Ultimately, Harris County DA Devon Anderson announced that HISD and her office had struck a deal last October. With HISD promising to change its child abuse reporting policies, Anderson agreed to drop charges against Gasparello and Leiva if they stayed out of trouble for one year; the charge against Thomson was dropped entirely.
It was against this backdrop that Judge Guiney this week decided Rosales-Motola shouldn't face prison time for molesting numerous students. Here's the frustrated explanation prosecutor Jane Waters gave the Chron following the judge's decision yesterday:
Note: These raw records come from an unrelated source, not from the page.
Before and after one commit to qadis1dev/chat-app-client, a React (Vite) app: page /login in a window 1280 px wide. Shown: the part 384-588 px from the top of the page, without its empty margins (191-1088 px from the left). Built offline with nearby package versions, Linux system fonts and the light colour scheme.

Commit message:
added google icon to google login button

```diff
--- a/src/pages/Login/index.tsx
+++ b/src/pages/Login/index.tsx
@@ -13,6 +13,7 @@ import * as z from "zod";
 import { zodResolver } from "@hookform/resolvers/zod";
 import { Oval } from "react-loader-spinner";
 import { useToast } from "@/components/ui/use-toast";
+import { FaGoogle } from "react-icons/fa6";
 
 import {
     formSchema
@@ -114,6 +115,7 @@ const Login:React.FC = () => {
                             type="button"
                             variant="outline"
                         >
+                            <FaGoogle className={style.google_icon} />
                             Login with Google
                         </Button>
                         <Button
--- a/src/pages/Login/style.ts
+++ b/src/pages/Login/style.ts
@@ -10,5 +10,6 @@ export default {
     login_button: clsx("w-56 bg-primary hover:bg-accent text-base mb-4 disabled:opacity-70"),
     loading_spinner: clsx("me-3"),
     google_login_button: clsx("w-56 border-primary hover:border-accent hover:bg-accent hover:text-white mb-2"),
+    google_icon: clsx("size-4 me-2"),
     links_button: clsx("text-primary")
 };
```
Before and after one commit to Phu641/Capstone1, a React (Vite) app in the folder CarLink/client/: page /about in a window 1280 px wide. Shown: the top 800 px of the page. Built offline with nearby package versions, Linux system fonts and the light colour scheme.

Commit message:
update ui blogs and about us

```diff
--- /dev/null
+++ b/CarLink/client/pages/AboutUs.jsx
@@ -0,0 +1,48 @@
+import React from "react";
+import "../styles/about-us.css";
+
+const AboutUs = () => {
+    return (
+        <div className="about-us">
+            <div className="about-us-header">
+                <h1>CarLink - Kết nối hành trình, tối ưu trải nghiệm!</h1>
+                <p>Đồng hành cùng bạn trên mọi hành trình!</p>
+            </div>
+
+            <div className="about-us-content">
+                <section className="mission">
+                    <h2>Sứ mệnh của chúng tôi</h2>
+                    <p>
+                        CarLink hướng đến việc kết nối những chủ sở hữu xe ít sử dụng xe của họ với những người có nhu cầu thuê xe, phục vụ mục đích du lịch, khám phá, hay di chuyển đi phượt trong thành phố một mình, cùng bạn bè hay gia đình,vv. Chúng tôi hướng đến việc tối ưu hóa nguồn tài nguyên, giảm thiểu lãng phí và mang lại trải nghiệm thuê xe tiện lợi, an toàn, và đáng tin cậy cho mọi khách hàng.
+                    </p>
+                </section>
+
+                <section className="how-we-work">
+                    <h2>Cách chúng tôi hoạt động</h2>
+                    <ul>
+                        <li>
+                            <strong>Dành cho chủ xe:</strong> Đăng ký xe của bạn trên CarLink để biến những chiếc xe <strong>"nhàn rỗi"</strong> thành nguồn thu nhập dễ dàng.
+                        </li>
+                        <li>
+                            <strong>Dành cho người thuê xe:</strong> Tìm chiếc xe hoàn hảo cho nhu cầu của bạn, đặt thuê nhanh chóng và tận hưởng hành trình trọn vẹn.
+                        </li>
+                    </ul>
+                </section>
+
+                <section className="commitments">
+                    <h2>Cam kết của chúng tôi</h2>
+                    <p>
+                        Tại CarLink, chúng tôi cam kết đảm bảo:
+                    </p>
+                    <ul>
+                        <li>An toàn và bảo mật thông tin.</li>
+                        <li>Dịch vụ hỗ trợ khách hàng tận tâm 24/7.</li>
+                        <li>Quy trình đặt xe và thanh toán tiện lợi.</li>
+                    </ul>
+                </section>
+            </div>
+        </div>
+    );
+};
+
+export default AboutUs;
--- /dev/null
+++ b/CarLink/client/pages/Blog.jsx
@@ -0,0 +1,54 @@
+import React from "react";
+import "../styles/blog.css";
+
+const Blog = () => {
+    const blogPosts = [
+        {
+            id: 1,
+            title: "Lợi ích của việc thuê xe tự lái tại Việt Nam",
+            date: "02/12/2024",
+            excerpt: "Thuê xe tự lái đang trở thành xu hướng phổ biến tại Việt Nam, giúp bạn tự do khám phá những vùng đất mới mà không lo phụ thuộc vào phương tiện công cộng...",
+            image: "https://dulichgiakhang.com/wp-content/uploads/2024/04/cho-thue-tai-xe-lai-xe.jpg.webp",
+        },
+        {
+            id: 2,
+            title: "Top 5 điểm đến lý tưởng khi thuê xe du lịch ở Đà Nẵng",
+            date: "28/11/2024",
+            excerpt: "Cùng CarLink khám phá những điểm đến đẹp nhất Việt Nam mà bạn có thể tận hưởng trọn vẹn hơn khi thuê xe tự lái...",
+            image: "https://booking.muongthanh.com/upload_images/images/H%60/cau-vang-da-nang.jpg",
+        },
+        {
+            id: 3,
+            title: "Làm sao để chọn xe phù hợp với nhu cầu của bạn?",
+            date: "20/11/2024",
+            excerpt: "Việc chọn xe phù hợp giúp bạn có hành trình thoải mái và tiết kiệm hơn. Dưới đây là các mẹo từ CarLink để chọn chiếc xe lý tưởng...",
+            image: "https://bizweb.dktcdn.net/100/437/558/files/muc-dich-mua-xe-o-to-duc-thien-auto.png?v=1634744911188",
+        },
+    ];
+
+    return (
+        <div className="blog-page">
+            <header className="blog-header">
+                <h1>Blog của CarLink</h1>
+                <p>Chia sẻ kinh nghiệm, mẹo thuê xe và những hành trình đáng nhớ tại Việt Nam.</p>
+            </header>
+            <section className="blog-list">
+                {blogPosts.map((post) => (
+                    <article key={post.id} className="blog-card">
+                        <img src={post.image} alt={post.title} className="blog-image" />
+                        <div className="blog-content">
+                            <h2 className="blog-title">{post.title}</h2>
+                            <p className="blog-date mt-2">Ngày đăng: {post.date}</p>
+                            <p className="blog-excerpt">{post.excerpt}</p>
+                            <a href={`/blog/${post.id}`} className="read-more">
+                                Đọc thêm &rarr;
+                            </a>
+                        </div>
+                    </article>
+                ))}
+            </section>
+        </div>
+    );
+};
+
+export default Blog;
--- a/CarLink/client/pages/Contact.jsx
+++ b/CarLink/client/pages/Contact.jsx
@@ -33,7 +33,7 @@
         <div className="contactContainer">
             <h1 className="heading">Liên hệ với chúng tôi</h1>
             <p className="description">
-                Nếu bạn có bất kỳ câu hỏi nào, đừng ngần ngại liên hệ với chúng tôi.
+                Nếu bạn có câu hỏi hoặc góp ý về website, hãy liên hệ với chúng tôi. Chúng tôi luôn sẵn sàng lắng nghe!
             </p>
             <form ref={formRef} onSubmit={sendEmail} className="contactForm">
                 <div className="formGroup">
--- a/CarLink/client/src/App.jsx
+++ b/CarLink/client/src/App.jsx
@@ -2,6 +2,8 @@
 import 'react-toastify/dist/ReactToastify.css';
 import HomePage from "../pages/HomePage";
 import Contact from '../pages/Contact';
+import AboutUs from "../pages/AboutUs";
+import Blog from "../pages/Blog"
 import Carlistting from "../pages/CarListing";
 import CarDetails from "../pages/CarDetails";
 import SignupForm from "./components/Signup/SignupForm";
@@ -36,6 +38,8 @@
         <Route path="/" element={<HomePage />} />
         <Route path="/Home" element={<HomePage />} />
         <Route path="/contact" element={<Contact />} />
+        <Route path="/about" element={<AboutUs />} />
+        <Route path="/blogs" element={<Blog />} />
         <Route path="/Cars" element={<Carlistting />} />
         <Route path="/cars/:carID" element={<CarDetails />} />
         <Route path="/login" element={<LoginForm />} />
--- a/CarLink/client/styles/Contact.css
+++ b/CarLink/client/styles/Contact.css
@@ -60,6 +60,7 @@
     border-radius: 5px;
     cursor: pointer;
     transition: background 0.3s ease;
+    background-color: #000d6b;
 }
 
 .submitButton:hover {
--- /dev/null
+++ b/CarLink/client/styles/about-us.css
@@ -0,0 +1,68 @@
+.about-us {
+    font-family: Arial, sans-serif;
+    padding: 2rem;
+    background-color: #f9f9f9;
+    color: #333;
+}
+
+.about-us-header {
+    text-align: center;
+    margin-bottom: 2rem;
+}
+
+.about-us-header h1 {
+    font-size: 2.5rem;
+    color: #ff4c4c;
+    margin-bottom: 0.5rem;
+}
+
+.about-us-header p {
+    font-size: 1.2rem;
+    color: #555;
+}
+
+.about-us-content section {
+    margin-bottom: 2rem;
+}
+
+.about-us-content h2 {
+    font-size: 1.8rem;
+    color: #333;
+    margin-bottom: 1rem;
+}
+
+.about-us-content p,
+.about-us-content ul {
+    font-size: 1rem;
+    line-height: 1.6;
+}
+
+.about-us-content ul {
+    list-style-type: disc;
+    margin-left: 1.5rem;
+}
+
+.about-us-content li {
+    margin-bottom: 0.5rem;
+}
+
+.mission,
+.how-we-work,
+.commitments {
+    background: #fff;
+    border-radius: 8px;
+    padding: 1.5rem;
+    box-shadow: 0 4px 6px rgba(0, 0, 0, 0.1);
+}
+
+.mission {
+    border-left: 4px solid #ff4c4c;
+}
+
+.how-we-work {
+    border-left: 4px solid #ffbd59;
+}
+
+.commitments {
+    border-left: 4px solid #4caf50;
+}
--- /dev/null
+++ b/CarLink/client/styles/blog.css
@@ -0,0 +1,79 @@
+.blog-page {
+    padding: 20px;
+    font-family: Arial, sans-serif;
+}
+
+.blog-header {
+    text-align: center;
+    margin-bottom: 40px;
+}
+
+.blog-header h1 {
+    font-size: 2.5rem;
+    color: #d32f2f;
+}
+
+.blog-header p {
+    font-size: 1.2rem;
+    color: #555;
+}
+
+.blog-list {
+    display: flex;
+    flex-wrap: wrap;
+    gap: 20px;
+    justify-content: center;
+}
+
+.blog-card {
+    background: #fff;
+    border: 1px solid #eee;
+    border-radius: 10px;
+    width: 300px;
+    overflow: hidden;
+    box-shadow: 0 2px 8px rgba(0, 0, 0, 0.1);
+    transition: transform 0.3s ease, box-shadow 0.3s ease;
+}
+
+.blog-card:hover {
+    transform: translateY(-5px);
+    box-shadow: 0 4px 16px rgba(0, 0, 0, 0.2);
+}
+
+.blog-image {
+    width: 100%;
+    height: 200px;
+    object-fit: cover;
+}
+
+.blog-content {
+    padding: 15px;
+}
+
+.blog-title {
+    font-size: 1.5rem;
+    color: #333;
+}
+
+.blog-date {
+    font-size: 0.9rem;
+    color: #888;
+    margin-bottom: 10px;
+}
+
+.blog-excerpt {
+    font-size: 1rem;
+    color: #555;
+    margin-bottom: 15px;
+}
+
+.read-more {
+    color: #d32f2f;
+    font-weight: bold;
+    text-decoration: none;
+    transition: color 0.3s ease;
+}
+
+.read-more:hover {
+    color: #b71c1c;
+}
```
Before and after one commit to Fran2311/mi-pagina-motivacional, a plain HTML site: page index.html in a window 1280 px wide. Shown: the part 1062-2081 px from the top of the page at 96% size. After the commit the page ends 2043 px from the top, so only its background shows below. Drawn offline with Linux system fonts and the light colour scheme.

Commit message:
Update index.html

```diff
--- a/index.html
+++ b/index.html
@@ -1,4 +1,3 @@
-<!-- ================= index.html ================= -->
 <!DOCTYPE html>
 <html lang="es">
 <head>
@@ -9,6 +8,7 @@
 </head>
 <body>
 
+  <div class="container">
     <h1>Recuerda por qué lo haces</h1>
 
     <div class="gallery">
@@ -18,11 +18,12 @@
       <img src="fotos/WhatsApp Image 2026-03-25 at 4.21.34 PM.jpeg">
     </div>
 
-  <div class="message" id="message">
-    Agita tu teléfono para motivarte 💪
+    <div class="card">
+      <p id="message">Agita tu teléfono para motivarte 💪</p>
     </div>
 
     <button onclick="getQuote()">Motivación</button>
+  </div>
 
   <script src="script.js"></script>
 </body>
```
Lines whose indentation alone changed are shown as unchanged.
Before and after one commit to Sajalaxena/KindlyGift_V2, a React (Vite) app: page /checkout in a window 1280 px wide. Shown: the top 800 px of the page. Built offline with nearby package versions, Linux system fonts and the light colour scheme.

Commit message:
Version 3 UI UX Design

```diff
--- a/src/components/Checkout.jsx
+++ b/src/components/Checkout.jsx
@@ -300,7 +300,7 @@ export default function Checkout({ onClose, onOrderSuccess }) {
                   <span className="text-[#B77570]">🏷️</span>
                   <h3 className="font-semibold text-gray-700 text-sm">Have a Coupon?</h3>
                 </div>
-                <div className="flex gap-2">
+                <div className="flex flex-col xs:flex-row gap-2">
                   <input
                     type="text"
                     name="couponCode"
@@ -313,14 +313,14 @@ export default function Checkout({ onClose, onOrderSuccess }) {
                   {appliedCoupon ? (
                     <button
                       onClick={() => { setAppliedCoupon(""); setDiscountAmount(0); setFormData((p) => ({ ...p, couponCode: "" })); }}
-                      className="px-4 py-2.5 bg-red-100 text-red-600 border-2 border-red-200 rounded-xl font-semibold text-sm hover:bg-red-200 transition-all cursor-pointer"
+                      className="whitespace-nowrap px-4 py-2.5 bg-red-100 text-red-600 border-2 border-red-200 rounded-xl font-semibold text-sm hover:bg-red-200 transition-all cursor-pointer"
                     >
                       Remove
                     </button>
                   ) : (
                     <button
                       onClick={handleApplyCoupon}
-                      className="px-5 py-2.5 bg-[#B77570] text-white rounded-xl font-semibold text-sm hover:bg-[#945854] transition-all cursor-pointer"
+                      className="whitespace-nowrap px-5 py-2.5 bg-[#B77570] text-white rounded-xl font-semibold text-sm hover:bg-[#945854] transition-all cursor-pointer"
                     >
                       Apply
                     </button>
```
"She blames the way HISD handled the matter, which has nothing to do with Rosales's behavior," Waters said. "She wants to blame HISD, Houston Police Department and our office for Rosales being a sexual predator."